Robots can staff eccentric Japanese hotels, make logical decisions by playing Minecraft, and create trippy images through Google. Now the droids may have attained a new milestone by demonstrating a level of self-awareness.
An experiment led byProfessor Selmer Bringsjord of New York's Rensselaer Polytechnic Institute used the classic "wise men" logic puzzle to put a group of robots to the test.
The roboticists used a version of this riddle to see if a robot is able to distinguish itself from others.
Bringsjord and his research squad called the wise men riddle the "ultimate sifter" test because the knowledge game quickly separates people from machines -- only a person is able to pass the test.
But that is apparently no longer the case. In a demonstration to the press, Bringsjord showed that a robot passed the test.
The premise of the classic riddle presents three wise advisors to a king, wearing hats, each unseen to the wearer. The king informs his men of three facts: the contest is fair, their hats are either blue or white, and the first one to deduce the color on his head wins.
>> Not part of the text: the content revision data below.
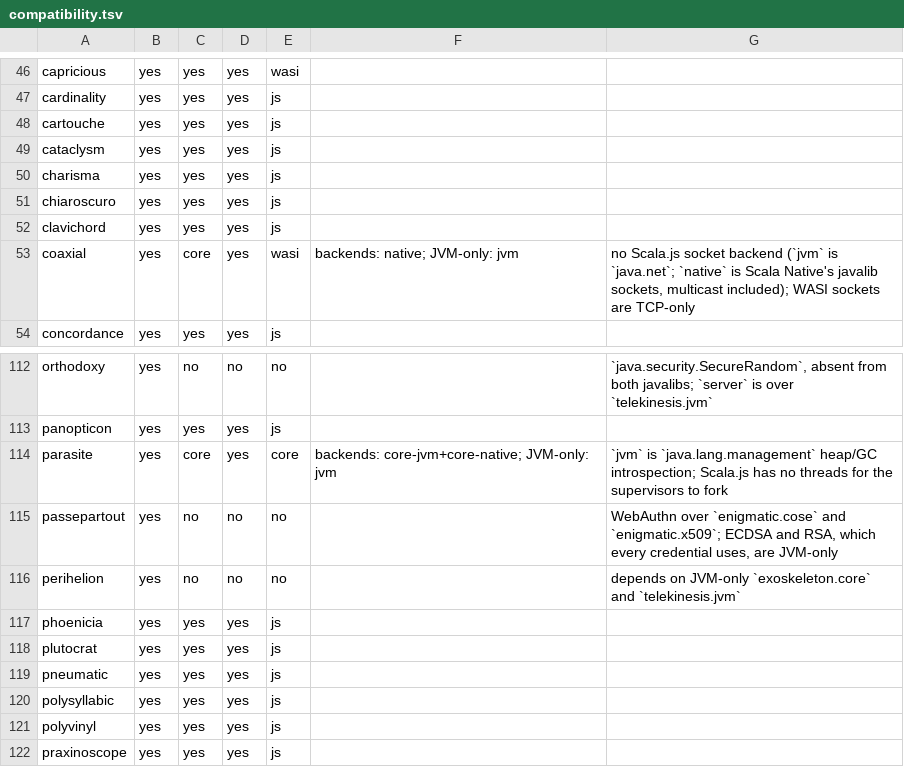
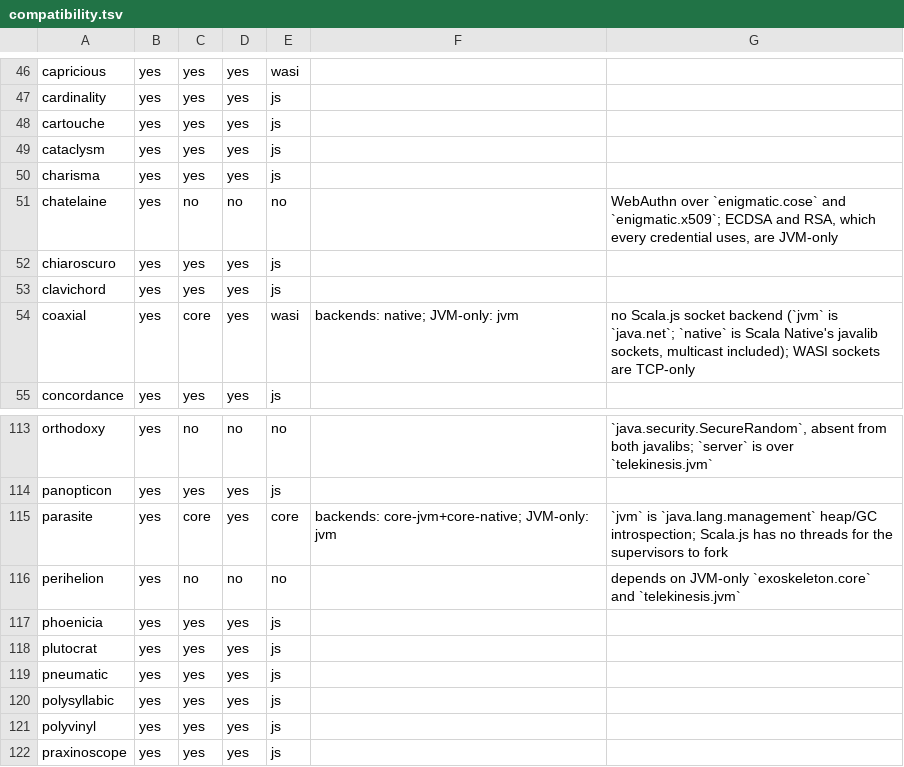
Before and after one commit to propensive/soundness, a TSV file: doc/compatibility.tsv, drawn as a sheet; only a part is shown, gaps mark what is left out.

```diff
--- a/doc/compatibility.tsv
+++ b/doc/compatibility.tsv
@@ -50,2 +50,3 @@ cataclysm	yes	yes	yes	js
 charisma	yes	yes	yes	js		
+chatelaine	yes	no	no	no		WebAuthn over `enigmatic.cose` and `enigmatic.x509`; ECDSA and RSA, which every credential uses, are JVM-only
 chiaroscuro	yes	yes	yes	js		
@@ -114,3 +115,2 @@ panopticon	yes	yes	yes	js
 parasite	yes	core	yes	core	backends: core-jvm+core-native; JVM-only: jvm	`jvm` is `java.lang.management` heap/GC introspection; Scala.js has no threads for the supervisors to fork
-passepartout	yes	no	no	no		WebAuthn over `enigmatic.cose` and `enigmatic.x509`; ECDSA and RSA, which every credential uses, are JVM-only
 perihelion	yes	no	no	no		depends on JVM-only `exoskeleton.core` and `telekinesis.jvm`
```
Also changed, not shown: etc/escape-baseline.tsv, 14 other files.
The contest would only be fair if all three men sported the same color hat. Therefore, the winning wise man would note that the color of the hats on the other two, and then guess that his was the same color.
The roboticists used a version of this riddle to prove self awareness -- all three robots were programmed to believe that two of them had been given a "dumbing pill" which would make them mute. Two robots were silenced. When asked which of them hadn't received the dumbing pill, only one was able to say "I don't know" out loud.
Upon hearing its own reply, the robot changed its answer, realizing that it was the one who hadn't received the pill.
To be able to claim that the robot is exhibiting "self-awareness", the robot must have understood the rules, recognized its own voice and been aware of the fact that it is a separate entity from the other robots. Researchers told Digital Trendsthat if nothing else, the robot's behavior is a "mathematically verifiable awareness of the self".
Watch the demonstration below:
Self-aware robots! Interesting step forward. http://t.co/0OMWEPMoqJ— Dominic Thomas (@dominict) July 16, 2015
WHY ARE WE MAKING ROBOTS SELF AWARE??? DID WE NOT WATCH AGE OF ULTRON — SageOfThe6ixPaths (@NotoriousJAV) July 18, 2015
"It is not robots that will kill us all by becoming self-aware, it is humans who have lost all sense of humanity." - @asemota— Antonia (@Tonianni) July 17, 2015
The scariest thing from this week: Self-Aware Robots have arrived. http://t.co/esTyuryYsV— TechRadar (@techradar) July 19, 2015